5.14. Some Additional Comments on Professional Conduct

Further Comments on Professional Conduct (Avoiding Nepotism, Sexual Harassment, etc.)

TAs are officially employees of the University of Minnesota, and are therefore held to high standards of professional conduct. This includes, but is not limited to, avoiding academic misconduct; avoiding nepotism, sexual harassment, and other inappropriate interpersonal conduct; taking appropriate care of students records and confidential course material; being present and on time to course staff meetings, office hours, etc.; and replying to communications from students, other TAs, the course teacher, and department staff in a timely manner.

One part of being a successful TA is to treat all students with respect and strive to help all of them to learn. This means avoiding inappropriate behavior such as making disparaging remarks about students, or engaging in sexual harassment. It also means not limiting TA help to certain students in the class. Consider the following scenarios:

  1. A TA is also a member of a University club.

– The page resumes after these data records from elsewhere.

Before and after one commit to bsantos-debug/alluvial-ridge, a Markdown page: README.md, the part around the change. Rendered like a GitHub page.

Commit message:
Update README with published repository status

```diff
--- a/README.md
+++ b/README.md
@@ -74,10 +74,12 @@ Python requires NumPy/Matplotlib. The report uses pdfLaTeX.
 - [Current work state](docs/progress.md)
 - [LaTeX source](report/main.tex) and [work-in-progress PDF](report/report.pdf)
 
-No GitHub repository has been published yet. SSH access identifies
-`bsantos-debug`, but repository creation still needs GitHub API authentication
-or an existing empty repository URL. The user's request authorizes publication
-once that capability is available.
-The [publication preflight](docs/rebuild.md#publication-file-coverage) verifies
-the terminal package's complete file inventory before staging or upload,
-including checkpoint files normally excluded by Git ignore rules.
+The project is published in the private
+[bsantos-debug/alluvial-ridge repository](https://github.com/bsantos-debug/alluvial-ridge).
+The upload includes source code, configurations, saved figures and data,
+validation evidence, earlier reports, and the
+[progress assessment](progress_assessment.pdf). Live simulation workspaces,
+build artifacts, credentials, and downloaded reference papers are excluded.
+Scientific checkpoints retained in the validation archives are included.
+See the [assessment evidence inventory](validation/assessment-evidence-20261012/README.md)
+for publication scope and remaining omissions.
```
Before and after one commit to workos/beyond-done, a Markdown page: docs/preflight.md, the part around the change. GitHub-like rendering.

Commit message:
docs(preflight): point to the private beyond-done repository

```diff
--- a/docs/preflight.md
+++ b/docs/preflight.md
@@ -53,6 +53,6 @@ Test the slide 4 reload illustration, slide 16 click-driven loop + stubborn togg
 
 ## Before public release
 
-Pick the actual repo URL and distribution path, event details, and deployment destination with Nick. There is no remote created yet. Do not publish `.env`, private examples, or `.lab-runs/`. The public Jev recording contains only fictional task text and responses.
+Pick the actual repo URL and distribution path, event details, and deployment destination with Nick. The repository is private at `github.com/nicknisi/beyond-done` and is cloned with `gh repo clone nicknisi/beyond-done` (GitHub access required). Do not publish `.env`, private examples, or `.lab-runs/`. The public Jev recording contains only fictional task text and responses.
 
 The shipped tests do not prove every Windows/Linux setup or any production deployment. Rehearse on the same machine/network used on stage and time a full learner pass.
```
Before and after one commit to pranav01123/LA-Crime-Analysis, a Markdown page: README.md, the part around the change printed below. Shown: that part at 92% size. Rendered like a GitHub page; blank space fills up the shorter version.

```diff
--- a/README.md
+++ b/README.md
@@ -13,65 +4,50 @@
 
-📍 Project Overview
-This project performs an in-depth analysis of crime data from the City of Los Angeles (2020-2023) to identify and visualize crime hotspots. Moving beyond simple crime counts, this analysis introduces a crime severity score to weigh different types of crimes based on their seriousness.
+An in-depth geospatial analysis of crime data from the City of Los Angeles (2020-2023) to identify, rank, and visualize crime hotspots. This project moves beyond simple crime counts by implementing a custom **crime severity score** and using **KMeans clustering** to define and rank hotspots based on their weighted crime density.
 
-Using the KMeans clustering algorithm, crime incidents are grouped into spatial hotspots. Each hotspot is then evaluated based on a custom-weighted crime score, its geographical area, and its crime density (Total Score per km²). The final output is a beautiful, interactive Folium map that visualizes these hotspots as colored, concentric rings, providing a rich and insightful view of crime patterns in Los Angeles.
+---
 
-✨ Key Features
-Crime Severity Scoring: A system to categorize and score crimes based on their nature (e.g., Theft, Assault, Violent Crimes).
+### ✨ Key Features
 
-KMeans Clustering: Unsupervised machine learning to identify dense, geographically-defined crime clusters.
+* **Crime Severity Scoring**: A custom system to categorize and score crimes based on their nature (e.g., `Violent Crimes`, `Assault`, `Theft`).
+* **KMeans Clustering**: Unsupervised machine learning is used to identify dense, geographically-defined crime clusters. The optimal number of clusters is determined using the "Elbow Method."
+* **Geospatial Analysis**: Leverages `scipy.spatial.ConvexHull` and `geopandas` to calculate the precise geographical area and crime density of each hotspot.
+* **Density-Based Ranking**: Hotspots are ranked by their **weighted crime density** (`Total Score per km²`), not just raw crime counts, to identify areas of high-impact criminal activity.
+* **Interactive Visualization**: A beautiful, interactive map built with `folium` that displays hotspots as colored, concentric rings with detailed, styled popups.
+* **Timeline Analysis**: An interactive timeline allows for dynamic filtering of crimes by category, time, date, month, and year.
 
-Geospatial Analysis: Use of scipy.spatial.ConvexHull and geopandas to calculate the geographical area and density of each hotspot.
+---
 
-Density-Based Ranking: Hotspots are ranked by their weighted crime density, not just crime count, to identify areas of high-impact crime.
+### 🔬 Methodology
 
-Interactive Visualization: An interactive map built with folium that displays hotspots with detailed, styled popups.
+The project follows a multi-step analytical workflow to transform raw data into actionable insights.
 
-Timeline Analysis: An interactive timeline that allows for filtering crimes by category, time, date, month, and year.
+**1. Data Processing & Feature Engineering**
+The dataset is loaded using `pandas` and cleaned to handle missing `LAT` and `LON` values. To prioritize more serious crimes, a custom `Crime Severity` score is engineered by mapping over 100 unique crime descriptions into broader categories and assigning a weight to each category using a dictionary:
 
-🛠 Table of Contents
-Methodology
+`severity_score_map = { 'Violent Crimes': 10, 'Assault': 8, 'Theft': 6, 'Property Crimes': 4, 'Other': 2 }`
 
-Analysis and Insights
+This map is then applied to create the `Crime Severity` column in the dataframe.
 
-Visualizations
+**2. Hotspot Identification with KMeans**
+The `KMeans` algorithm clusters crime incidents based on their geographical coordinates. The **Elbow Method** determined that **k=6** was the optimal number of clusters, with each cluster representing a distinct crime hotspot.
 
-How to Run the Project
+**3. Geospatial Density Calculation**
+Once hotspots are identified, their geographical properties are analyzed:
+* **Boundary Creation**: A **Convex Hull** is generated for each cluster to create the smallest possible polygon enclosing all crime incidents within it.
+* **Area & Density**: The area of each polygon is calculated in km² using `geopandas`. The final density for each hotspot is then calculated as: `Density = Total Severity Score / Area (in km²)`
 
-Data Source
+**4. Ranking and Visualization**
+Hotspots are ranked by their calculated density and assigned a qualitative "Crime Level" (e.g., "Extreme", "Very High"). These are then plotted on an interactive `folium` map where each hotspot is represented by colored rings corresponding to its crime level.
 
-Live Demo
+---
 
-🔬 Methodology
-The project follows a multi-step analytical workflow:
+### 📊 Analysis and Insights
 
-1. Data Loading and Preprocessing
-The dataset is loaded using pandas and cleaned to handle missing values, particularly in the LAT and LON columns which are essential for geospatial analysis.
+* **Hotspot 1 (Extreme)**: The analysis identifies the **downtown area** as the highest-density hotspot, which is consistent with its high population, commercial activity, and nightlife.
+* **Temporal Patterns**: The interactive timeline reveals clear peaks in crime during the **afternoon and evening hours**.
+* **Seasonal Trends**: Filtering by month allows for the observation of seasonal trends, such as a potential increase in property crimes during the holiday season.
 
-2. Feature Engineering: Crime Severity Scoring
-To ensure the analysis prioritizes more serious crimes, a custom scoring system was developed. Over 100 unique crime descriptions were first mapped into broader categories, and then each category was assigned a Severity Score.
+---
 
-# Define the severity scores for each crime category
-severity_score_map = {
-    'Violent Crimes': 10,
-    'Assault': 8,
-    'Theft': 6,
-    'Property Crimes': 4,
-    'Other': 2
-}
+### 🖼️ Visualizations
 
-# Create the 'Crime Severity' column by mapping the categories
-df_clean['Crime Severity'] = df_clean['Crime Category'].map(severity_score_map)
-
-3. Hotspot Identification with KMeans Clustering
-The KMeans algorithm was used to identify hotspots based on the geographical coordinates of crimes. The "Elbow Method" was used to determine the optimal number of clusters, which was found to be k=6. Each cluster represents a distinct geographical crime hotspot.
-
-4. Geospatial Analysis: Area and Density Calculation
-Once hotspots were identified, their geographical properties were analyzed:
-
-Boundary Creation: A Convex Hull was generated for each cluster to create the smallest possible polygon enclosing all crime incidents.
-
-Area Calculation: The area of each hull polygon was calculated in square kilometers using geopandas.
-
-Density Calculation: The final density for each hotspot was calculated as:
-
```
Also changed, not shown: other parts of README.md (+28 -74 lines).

Is it OK for the TA to give club members copies of past exams, answer keys, etc. that the TA has access to?
  2. A TA has a family member taking a class. Is it OK for the TA to be a TA for that class?
  3. Is it OK for a TA to provide special help sessions for a student the TA particularly likes?

Each of this illustrates a potential problem. In the first scenario, a couple relevant factors are whether the teacher is OK with the club members having the material, and whether students in the class would also have access to the material. For example, if the TA gave club members in the class copies of the material, but others in the class did not have access, then that is unfair.

The second scenario brings up the topic of nepotism. This is an important enough topic that the University has an official policy on Nepotism and Personal Relationships. TAs should avoid evaluating the work of anyone they are closely related to, or have a close relationship with. If this situation arises, TAs should consult with the teacher: in many cases it will be possible to structure the TA's duties to avoid any problems. However, in some cases it might be necessary to assign the TA to another class.

The third scenario likewise brings up some potential problems. Being willing to give students extra help is of course laudatory, and is not a problem in and of itself. However, problems can arise, for example, if a TA is willing to help only students the TA likes, or if the TA is trying to use the help sessions to start a romantic relationship.

In summary, TAs should

  • Treat all students with respect, and aim to help all to learn.
  • Avoid giving any students an undue advantage. (TAs will, of course, need to use good judgment about what "undue" means. Note, for example, that holding a special help session for students who are struggling would be fine.)
  • Know and follow University rules about behavior such as nepotism and sexual harassment.
  • Use good judgment when deciding what is and is not appropriate TA behavior, and ask the course teacher, TA supervisor, etc. when unsure.